A woman who failed to stop following a collision which led to the death of a mother has been given a suspended prison sentence.

Melissa Lewis, pictured below, was given a 12-week prison sentence suspended for 18 months when she appeared at Weymouth Magistrates Court yesterday.

It comes after she entered a guilty plea at an earlier hearing for failing to stop after a collision in Dorchester just after Christmas last year and failing to report the same incident to police.

Police were unable to determine who was to blame, hence the charges brought against Lewis.


The court heard how pedestrian Erika Prisacaru, 39, died following a collision in The Grove at the junction with School Lane on Wednesday, December 27.

Ms Prisacaru, who has a six-year-old son, was seriously injured in the collision and sadly died in hospital.

Lee Turner prosecuting, said: “The vehicle that struck her was not known immediately afterwards. There were no witnesses that could identify the vehicle involved, which caused the death of the pedestrian.”

CCTV and dashcam enquiries were then made by police officers, who were able to track down a dark-coloured Audi A3 linked to the incident, which was later revealed to be registered to Lewis, aged 48, of Pound Close, Charminster.

It had reportedly been driving northbound, the same direction the car involved in the crash was believed to have travelled, during the same time period.

Mr Turner added: “CCTV enquiries revealed the vehicle which was traced back to Brewery Square and I understand on Thursday, January 4, the defendant was arrested.

“Her phone and iPad were seized along with her vehicle for examination. She was asked if she was involved in the incident and said ‘no’.”

Mr Turner explained that police found marks on Lewis’ car along with ‘pink fibres.’

He added: “These were confirmed as having a strong likelihood of belonging to the deceased woman.”

However, when questioned about the marks by police, Lewis claimed she had been involved with a collision with a deer in September that year. Digital evidence was also collected from Lewis’ phone, which revealed she had been looking at Dorset Police’s press releases following news of their enquiries.

Mr Turner added that Lewis was taking a keen interest.

He said: “The defendant had numerous opportunities to come forward. There were interviews with the defendant, who had the opportunity to accept involvement in the incident.”

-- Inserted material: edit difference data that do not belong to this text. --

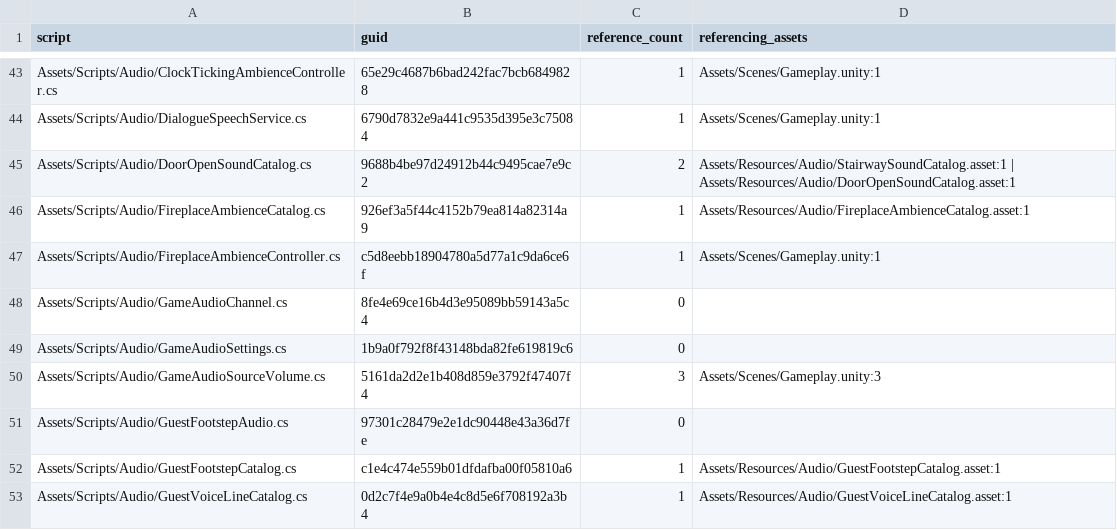
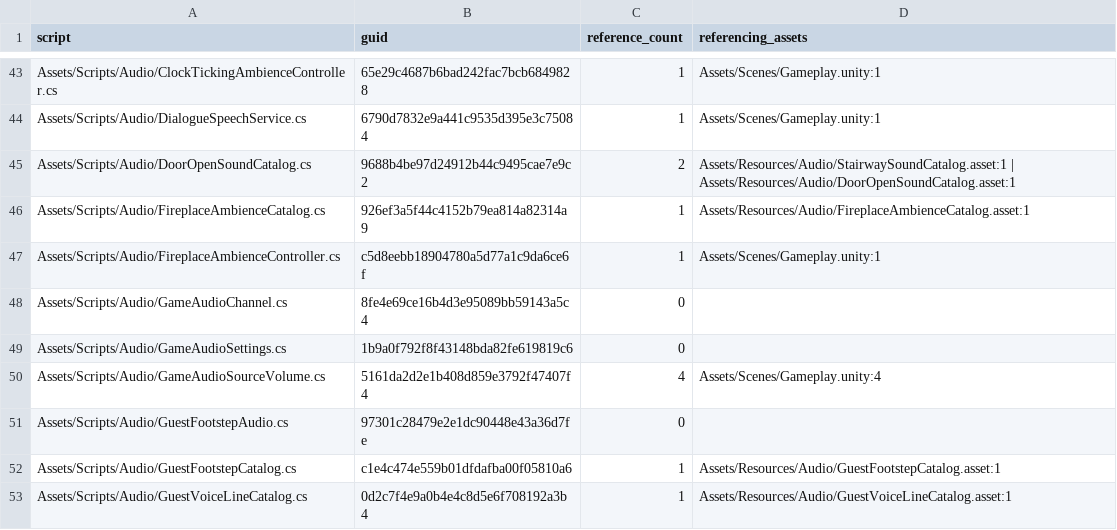
Before and after one commit to redgargoyle/ChateauElsewhere, a CSV file: Docs/Architecture/Generated/serialized_script_refs.csv, drawn as a sheet; only a part is shown, gaps mark what is left out.

```diff
--- a/Docs/Architecture/Generated/serialized_script_refs.csv
+++ b/Docs/Architecture/Generated/serialized_script_refs.csv
@@ -49,3 +49,3 @@ Assets/Scripts/Audio/GameAudioChannel.cs,8fe4e69ce16b4d3e95089bb59143a5c4,0,
 Assets/Scripts/Audio/GameAudioSettings.cs,1b9a0f792f8f43148bda82fe619819c6,0,
-Assets/Scripts/Audio/GameAudioSourceVolume.cs,5161da2d2e1b408d859e3792f47407f4,3,Assets/Scenes/Gameplay.unity:3
+Assets/Scripts/Audio/GameAudioSourceVolume.cs,5161da2d2e1b408d859e3792f47407f4,4,Assets/Scenes/Gameplay.unity:4
 Assets/Scripts/Audio/GuestFootstepAudio.cs,97301c28479e2e1dc90448e43a36d7fe,0,
```
Also changed, not shown: Docs/Architecture/Generated/runtime_files.csv, Docs/Architecture/RuntimeClassMigrationLedger.csv, 8 other files.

Jonathan Morrisey, mitigating, argued that Lewis was not necessarily at fault, because of the sightlines on the evening of the incident.

He told the judge: “Please examine the question of culpability and the psychiatrist report which gives an explanation of how the question of failing to stop at a scene of an accident and failure to report it came into being.”

The court heard that Lewis suffers from a mental health disorder, and often ‘separates herself from reality as a coping mechanism’.

As a result of the lack of witnesses and due to the fact that the victim was crossing the road, police were unable to determine culpability – who was to blame – this is why Lewis faced charges of failing to stop and failing to report, instead of more serious offences.

Lewis was disqualified from driving for 12 months and ordered to carry out 250 hours of unpaid community work. She was ordered to pay £300 court costs and a £115 victim surcharge.

District Judge Stephen Nicholls said: “The court extends its sympathies to the family of the deceased.”

After the sentencing, Inspector Joe Pardey, who led the investigation for Dorset Police said: “From my point of view the sentencing shows there’s a clear message – if you fail to stop at a scene of a collision it’s highly likely you will lose your liberty and go to prison.

“We will find you and you will end up in a court room; we are determined to get justice for the victims.”

Dorset Echo:

Melissa Lewis' damaged car

In an update today, Dorset Police said following a thorough investigation and advice from the Crown Prosecution Service, Lewis was not charged in relation to causing the collision as it is believed her view of the road and Miss Prisacaru’s view of her car was blocked by a second vehicle that had pulled out of a junction. 
Inspector Joe Pardey said: “The events of Wednesday 27 December 2017 led to the tragic death of Erika Prisacaru.

“It is clear from the evidence available that the vehicle Lewis was driving and Miss Prisacaru collided with each other. There can be no dispute that Lewis was involved in a collision with the pedestrian as she was crossing the road.

“Melissa Lewis had a lawful duty to stop and remain at the scene. For whatever reason she chose not to. The subsequent investigation into identifying her and her vehicle saw officers working round the clock for seven days. At no time did she make any attempts to come forward.

“It could also be argued that it was morally indefensible that she failed to stop knowing that she had been involved in a serious collision and failed to come forward afterwards.

“I would like to pay tribute to the investigation team and colleagues across the force for their immense determination and professionalism in painstakingly gathering and reviewing evidence until we identified Lewis and her car.

“Today’s sentence demonstrates our commitment and dedication to find and bring people to justice. Our thoughts remain with Miss Prisacaru’s friends and family, particularly her six-year-old son Andrei who is now being cared for by relatives.”